Research, Clinical, Education, Health Care Transformation
Oct 24, 2016

Minimizing the side effects of cancer therapy

Huntsman Cancer Institute,

It's a familiar struggle to anyone dealing with cancer; the treatments that get rid of the disease can also have serious side effects. Doctors at Huntsman Cancer Institute (HCI) are working to reduce the negative effects of cancer treatment by pinpointing radiation therapy within a millimeter of where the cancer resides. Karen Curtis has a family history of cancer. The disease took the lives of her mother and sister. When she was diagnosed with cervical cancer last February, she assumed she didn't have much time to live. "The first time I found out I didn't cry, I didn't have any emotions about it," she says. "But, then you start going through it and you start losing your hair, and you start losing everything, it's like you're losing your dignity." ... Read More

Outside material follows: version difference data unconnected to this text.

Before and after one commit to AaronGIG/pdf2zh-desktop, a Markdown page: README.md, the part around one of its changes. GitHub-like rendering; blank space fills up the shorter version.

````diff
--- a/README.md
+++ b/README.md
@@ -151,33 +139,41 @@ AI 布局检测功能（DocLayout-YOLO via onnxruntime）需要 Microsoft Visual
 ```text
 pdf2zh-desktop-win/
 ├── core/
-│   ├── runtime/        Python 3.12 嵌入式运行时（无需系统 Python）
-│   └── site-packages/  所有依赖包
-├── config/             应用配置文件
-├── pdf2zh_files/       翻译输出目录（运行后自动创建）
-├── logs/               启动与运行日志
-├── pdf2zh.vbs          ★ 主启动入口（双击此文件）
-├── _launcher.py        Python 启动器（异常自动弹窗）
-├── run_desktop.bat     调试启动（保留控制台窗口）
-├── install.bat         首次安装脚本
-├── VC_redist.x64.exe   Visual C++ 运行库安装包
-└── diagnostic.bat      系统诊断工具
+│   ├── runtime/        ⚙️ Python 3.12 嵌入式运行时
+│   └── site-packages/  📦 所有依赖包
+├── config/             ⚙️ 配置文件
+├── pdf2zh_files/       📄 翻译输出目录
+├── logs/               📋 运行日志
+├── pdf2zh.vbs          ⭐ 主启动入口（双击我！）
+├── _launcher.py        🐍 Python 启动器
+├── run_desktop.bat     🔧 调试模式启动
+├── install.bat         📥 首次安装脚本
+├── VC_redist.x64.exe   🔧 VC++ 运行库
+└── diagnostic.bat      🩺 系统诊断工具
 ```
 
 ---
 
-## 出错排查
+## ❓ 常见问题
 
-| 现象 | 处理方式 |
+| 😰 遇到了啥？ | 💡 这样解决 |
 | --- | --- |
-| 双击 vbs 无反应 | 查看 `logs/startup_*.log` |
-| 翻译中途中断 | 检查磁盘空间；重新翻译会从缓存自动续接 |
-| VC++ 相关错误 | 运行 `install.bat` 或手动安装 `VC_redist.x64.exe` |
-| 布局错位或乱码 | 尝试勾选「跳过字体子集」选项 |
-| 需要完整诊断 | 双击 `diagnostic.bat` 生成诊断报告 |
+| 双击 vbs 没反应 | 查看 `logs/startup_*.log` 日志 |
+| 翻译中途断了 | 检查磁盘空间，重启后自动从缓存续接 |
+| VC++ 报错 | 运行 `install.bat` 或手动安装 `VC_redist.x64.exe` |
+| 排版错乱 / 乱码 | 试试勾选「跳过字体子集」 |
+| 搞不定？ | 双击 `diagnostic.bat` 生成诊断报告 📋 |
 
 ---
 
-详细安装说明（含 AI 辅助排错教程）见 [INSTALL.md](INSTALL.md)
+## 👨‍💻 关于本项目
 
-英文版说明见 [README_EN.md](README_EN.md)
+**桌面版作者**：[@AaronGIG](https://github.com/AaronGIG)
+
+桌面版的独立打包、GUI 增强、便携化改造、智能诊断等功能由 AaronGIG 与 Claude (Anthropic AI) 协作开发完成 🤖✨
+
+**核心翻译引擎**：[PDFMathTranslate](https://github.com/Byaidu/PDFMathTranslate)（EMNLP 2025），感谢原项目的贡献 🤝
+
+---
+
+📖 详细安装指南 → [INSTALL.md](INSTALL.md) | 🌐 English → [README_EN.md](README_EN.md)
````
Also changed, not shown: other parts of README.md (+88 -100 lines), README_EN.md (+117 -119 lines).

dave-gaffney.jpg
David K Gaffney MD, PhD
Principal Investigator
david.gaffney@hci.utah.edu
Cancer Center Bio

Affiliations